"There's thousands of dollars worth of business here, while the crook only got 50 bucks!" he said.

"Clearly, crime has a much larger constituency than society would like to admit. I am conjecturing, therefore, that the internet also needs crime."

Diffie said that the internet would be a nicer place if people didn't spread malware, but that the real world does, to an extent, mirror the online world.

Diffie's argument for an unsecure internet doesn't necessarily mean that security can't be provided. He pointed to the World War I era, during which radio transmissions were completely open — yet, through cryptography, it was possible to send private messages.

"[Cryptography] turns all problems into key management problems. The security or insecurity is amplified to be the security or insecurity of gigabytes of traffic."

He said that cryptography essentially frees whatever information you are trying to transmit from the medium that it is being sent via, whether that is a satellite, a phone line, or an unsecure network like the internet.

However, cryptographic methods require keys to decipher the information, and, as such, Diffie said that the problem isn't in securing the network; it's in securing whatever system the keys reside on.

"It turns all problems into key management problems. The security or insecurity is amplified to be the security or insecurity of gigabytes of traffic."

And when it comes to secure computing, Diffie said that it has been done poorly.

"It seems to me that we have made less progress in secure computing than we have in cryptography."

He pointed out that many times, various organisations, both private and governmental, have gone down the wrong paths.

"People often propose building a separate internet. They vet the users, and they defend the end points, and both of those have costs that are linear in the number of people using it. That's not scalable."

He also criticised attempts to keep computing environments secure by writing code in-house.

"You can't write all of your own software. The US Air Force tried that. It finally gave it up in the '60s. It had its own compiler and things like that. It cost billions and it just wasn't sustainable."

To solve the issue, he said that there are two approaches, one of which involves limiting and reporting to the network what software is installed on a machine, hence allowing others to refuse connections if the software is not trusted.

"It limits the kind of damage that can be done to you, but you have a basic hold [from software vendors] that you have very little control of."

The other approach goes in the opposite direction, by concealing at the edge of the unsecure network what's installed on the end point.

"A computer built from the ground up to serve the interests of its user," he said.

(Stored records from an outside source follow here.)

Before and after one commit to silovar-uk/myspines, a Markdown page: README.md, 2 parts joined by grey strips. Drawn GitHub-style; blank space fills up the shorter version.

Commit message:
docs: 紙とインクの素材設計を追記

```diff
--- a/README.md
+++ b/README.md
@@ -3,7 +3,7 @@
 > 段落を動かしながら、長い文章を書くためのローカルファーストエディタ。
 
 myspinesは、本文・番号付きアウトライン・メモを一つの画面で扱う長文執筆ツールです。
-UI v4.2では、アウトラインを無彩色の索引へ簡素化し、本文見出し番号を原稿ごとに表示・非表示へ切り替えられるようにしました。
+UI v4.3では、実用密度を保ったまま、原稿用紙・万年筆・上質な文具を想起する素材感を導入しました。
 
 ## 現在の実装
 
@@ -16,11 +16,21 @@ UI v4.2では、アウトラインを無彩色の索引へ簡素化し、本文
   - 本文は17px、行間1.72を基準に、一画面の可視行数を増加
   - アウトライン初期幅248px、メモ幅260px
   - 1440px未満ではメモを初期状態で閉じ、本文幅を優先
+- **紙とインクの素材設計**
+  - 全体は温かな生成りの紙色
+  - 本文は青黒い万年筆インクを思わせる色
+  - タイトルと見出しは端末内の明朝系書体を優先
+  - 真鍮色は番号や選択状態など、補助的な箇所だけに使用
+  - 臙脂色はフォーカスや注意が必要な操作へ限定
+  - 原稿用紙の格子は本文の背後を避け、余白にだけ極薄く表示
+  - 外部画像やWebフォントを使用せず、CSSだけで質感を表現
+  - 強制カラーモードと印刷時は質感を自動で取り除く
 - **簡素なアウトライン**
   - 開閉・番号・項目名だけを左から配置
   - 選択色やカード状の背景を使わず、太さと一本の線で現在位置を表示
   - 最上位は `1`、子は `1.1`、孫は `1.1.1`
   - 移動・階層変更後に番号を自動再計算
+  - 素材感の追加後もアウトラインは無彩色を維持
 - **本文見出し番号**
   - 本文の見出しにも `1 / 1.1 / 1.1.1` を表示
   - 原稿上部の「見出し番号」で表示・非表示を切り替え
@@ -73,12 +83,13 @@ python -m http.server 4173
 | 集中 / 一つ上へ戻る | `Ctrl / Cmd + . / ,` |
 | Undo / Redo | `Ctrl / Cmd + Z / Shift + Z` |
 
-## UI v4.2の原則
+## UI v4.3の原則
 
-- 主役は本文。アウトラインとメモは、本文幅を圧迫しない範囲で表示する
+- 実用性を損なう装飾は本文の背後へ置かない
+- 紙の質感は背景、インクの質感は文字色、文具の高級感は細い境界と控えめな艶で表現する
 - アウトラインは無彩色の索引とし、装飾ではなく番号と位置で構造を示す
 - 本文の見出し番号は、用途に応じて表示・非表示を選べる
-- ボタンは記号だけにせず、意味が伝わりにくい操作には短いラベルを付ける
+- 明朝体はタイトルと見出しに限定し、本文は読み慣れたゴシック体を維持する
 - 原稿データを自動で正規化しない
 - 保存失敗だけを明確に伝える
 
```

"It would be a computer, it would be running Linux or something, but all the outside world could see was that. They couldn't see what information it has."

Topics: Security, Malware, Networking, Privacy, Australia

Michael Lee

About Michael Lee

A Sydney, Australia-based journalist, Michael Lee covers a gamut of news in the technology space including information security, state Government initiatives, and local startups.

Kick off your day with ZDNet's daily email newsletter. It's the freshest tech news and opinion, served hot. Get it.

Talkback

31 comments
Log in or register to join the discussion
  • No, we don't need crime

    We'd all be a lot better off if everyone was voluntarily honest, allowing us to spend a lot less on "security". The money would surely be spent on other things, so job losses would be short term.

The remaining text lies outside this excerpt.